What Did The Investigation Against Victor Conte Lead To?
Jeff Novitsky, an IRS agent at the time, was the lead investigator in the case against BALCO, and he was also the one to uncover Conte’s illegal acts. During a time when Barry Bonds and other MLB players were believed to be using steroids, Novitsky came across the rising profits of BALCO. Almost desperate to understand this rise, the agent started going through the trash cans at BALCO. It was through documents that had been thrown in the trash that Novitsky got hold of a link between the company owner, Victor Conte, and the athletes. Eventually, a full-fledged investigation was carried out, and Conte was also arrested by the IRS, with 42 different charges brought against him.

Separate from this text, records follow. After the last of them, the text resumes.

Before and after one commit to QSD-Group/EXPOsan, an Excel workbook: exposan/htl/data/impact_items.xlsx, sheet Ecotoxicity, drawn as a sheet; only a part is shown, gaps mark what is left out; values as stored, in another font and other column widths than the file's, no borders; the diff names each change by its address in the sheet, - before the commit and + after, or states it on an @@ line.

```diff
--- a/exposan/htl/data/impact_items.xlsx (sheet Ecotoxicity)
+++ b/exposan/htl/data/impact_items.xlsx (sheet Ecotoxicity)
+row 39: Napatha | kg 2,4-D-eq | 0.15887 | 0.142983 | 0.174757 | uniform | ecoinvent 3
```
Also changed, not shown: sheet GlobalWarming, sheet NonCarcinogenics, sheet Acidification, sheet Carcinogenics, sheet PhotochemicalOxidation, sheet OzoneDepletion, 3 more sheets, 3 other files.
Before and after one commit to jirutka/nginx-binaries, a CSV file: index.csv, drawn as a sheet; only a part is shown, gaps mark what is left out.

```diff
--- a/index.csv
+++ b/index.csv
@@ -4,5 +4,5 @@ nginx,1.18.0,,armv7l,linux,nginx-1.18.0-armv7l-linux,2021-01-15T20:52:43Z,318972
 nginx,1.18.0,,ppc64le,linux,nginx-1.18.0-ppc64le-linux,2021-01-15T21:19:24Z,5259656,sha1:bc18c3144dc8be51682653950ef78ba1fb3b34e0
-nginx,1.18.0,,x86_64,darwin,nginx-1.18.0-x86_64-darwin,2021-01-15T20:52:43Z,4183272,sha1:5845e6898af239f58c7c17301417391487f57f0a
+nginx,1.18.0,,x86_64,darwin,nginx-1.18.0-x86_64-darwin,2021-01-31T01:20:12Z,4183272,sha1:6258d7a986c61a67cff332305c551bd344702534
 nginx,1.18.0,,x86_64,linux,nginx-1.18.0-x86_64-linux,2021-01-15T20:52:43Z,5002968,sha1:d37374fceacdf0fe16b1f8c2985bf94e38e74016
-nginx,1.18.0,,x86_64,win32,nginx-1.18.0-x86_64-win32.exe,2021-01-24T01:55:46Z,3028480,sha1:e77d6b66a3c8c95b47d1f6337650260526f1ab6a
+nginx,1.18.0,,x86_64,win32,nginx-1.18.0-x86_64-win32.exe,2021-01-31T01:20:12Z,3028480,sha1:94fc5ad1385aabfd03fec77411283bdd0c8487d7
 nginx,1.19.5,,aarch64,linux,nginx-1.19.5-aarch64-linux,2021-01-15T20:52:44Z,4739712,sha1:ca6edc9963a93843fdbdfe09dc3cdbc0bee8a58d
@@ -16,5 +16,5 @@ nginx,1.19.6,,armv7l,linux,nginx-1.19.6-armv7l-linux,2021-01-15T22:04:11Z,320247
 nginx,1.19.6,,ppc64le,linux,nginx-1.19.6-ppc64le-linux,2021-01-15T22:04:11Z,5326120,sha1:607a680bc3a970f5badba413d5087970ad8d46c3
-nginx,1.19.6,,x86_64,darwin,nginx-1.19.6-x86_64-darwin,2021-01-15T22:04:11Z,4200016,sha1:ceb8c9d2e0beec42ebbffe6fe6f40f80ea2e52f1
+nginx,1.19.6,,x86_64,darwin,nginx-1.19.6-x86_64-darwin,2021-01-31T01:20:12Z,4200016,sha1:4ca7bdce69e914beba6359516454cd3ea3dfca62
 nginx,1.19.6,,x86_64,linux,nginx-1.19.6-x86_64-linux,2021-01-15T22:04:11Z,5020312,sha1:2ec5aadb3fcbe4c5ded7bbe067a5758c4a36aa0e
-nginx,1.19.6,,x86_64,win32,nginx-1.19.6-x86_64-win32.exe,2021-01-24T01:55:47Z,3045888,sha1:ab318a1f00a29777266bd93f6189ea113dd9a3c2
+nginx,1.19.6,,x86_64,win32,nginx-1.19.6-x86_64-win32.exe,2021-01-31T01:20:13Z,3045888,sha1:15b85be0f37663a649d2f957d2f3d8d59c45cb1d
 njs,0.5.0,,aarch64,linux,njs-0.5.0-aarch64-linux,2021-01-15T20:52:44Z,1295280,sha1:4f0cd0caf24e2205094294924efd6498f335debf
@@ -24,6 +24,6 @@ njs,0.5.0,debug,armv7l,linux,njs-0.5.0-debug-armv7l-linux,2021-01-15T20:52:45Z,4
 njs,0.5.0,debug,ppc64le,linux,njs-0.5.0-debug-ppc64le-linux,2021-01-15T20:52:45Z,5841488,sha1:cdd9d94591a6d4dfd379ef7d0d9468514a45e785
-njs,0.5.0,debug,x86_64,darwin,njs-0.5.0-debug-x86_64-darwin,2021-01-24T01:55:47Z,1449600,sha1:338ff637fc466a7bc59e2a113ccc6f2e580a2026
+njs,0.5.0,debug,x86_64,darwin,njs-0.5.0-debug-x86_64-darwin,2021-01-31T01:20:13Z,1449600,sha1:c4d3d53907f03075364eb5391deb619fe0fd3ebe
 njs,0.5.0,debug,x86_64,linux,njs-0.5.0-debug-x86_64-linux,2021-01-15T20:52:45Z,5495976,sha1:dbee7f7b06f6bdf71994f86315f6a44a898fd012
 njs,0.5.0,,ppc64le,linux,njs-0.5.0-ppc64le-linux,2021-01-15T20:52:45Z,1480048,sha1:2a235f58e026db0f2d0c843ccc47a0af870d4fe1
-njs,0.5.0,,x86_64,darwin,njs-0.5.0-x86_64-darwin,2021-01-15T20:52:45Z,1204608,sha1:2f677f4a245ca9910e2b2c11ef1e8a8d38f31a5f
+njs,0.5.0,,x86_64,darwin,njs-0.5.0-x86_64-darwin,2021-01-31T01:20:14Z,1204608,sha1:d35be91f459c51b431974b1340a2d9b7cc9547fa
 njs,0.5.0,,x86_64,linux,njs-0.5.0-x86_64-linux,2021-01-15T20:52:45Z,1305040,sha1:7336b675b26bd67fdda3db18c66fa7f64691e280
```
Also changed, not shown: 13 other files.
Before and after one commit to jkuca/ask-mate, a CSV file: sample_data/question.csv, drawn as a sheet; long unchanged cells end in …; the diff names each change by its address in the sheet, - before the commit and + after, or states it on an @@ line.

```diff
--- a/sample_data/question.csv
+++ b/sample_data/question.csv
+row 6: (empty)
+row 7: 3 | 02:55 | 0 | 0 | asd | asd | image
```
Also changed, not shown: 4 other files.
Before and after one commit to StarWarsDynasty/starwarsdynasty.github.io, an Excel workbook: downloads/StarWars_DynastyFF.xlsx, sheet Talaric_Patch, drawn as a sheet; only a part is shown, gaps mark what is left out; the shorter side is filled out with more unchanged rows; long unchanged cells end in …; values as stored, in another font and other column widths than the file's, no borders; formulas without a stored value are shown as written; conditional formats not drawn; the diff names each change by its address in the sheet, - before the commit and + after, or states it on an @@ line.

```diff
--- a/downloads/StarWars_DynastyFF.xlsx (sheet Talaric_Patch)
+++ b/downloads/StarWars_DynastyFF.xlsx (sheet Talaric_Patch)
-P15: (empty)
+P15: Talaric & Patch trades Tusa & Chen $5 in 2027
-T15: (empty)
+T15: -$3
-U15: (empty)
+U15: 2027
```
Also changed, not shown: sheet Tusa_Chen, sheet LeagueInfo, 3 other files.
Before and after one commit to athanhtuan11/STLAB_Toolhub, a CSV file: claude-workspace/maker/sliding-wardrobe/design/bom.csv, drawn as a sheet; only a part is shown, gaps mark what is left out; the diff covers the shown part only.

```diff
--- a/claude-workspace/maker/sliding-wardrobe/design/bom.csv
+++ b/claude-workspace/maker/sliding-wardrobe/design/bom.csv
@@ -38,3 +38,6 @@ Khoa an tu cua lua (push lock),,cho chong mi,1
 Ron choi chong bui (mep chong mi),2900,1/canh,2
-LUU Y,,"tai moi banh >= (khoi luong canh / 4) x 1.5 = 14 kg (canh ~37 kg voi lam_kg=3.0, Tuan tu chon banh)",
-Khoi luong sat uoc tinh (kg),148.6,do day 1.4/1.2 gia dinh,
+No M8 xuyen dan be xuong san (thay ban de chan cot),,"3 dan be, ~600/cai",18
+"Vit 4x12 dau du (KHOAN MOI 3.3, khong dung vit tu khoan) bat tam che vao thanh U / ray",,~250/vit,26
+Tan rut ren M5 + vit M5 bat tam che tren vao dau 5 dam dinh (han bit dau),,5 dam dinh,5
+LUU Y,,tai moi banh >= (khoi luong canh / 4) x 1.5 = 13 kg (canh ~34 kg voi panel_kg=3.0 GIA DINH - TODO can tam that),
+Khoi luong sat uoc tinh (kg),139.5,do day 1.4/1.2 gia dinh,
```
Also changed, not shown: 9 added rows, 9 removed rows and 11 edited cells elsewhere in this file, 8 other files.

During this time, in 2004, Conte appeared in an interview on the “20/20” talk show while the investigation against him was still ongoing and spoke about all the athletes he had helped. It was almost certain that Conte himself would be gravely punished, as he was sort of pleading guilty to the charges. Sometime later, though, he hired two specialist lawyers who negotiated with the authorities and carried out their own investigation. The lawyers succeeded in proving that the case was really not as big as was being claimed, and soon, 40 out of the 42 charges against Conte were dropped. The man pleaded guilty to the remaining two, and in 2005 he served just four months in prison, which was the only prison sentence he served.
BALCO does not exist anymore following this major scandal, but Victor Conte is still a free man and an advocate against the use of steroids in sports. After being the developer and provider of performance-inducing drugs, the man has now switched over to the other side, calling out the practice of using steroids in sports.